Your task
Hunt through the entries for the word "parts" and copy each line in which it appears.
---------- Input material
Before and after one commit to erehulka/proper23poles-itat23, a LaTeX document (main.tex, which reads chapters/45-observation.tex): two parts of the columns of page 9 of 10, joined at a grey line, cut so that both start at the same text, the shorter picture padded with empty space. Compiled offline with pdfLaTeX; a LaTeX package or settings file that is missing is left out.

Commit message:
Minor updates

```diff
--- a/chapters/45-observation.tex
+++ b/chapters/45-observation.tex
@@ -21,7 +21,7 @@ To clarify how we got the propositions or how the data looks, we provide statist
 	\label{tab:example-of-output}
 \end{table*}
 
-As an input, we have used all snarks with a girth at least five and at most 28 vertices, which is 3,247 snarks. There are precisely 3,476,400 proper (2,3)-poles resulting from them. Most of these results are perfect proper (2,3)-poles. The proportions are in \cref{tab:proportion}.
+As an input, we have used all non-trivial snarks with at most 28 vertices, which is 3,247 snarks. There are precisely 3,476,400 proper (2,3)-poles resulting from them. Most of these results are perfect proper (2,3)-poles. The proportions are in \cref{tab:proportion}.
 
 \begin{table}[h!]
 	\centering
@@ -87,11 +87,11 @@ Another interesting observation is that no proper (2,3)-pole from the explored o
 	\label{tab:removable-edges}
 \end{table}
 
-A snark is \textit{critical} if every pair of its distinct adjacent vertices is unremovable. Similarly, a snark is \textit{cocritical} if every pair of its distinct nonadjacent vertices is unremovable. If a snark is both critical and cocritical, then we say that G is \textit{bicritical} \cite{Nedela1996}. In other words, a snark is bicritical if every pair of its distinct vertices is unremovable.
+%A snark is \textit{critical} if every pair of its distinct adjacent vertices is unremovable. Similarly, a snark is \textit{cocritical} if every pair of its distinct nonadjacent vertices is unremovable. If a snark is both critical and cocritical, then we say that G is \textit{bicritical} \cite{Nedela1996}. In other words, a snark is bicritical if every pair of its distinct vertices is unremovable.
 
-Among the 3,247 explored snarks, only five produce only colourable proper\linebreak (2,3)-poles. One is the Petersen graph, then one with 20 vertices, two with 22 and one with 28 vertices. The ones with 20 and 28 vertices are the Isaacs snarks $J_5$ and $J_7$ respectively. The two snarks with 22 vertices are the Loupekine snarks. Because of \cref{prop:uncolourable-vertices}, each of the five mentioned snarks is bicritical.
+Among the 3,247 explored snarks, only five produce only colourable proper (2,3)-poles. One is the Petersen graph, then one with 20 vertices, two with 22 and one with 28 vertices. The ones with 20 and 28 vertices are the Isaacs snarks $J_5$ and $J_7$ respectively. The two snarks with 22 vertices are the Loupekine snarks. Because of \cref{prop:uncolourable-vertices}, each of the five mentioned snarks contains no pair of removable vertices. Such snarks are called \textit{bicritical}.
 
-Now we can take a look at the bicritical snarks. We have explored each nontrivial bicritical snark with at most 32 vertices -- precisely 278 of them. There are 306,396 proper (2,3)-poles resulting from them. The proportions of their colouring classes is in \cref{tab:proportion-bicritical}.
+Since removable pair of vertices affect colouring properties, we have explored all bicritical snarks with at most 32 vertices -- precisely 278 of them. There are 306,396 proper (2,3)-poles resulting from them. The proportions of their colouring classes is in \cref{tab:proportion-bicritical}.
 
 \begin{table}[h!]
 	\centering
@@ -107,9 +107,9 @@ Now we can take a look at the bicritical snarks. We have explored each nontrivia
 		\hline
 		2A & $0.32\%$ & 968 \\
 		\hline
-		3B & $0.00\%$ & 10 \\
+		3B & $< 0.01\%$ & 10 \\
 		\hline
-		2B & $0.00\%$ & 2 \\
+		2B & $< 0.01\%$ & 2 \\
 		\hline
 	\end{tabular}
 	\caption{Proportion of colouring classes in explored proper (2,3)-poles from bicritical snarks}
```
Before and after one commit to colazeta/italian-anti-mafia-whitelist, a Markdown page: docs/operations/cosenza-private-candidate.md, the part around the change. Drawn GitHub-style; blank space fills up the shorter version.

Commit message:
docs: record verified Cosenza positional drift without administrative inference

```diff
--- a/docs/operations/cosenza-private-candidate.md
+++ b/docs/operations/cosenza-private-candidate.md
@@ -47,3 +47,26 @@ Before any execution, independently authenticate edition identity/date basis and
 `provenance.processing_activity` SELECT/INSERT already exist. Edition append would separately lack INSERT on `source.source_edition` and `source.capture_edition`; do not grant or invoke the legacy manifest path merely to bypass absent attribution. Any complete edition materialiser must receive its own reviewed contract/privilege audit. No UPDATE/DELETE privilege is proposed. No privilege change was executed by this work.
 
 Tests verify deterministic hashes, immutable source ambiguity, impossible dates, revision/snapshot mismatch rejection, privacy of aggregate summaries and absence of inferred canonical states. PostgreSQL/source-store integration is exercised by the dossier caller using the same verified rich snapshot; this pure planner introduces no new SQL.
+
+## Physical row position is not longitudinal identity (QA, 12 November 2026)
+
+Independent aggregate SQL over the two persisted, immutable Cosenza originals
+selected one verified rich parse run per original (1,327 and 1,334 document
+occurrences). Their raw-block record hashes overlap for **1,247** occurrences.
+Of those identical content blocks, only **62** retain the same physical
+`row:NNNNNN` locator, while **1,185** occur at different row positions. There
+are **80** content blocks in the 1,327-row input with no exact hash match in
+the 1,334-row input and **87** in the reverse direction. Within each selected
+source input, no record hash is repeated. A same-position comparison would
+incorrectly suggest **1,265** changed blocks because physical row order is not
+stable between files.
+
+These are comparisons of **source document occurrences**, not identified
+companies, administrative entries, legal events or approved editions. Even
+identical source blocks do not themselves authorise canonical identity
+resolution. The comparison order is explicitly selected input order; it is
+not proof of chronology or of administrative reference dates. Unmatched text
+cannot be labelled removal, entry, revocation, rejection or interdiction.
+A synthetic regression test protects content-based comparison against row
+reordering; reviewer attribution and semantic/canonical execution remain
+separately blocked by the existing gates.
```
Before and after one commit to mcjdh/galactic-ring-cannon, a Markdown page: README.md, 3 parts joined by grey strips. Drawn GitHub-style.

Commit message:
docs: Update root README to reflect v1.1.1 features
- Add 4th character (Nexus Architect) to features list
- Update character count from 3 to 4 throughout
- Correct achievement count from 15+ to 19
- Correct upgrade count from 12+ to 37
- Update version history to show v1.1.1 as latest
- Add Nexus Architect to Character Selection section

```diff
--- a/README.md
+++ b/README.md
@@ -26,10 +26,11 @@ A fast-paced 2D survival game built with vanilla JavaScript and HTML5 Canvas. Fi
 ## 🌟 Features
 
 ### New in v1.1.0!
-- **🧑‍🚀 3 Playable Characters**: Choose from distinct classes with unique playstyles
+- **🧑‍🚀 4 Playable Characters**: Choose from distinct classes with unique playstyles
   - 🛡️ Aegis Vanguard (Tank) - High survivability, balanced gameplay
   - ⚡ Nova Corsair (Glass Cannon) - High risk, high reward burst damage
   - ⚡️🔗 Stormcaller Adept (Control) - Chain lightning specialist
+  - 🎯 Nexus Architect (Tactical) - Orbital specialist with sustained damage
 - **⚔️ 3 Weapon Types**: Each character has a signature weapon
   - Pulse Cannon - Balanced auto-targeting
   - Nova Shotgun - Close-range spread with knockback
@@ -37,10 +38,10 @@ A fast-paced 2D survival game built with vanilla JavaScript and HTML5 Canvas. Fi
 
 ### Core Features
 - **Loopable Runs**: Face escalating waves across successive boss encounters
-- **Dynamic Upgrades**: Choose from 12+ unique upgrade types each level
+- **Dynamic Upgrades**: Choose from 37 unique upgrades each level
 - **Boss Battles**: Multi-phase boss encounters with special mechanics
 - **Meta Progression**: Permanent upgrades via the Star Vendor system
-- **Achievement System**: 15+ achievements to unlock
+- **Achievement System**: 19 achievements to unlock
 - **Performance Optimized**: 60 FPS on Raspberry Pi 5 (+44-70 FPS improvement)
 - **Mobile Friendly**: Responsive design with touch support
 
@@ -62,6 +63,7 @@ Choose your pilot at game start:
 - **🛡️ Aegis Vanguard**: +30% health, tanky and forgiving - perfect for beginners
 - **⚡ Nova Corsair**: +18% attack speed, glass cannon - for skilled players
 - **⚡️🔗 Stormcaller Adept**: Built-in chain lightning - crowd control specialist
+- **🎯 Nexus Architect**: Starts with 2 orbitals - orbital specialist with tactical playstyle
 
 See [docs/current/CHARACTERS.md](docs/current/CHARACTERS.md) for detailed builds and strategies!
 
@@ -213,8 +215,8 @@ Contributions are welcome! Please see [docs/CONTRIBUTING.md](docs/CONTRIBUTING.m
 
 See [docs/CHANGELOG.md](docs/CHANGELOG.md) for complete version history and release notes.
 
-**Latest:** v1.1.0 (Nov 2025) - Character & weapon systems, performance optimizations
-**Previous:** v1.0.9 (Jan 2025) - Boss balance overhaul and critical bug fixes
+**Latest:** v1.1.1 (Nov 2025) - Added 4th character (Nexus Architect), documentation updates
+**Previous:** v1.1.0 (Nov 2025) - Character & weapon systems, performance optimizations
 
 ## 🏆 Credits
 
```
--------------------
Solution
Before and after one commit to erehulka/proper23poles-itat23, a LaTeX document (main.tex, which reads chapters/45-observation.tex): two parts of the columns of page 9 of 10, joined at a grey line, cut so that both start at the same text, the shorter picture padded with empty space. Compiled offline with pdfLaTeX; a LaTeX package or settings file that is missing is left out.
Before and after one commit to mcjdh/galactic-ring-cannon, a Markdown page: README.md, 3 parts joined by grey strips. Drawn GitHub-style.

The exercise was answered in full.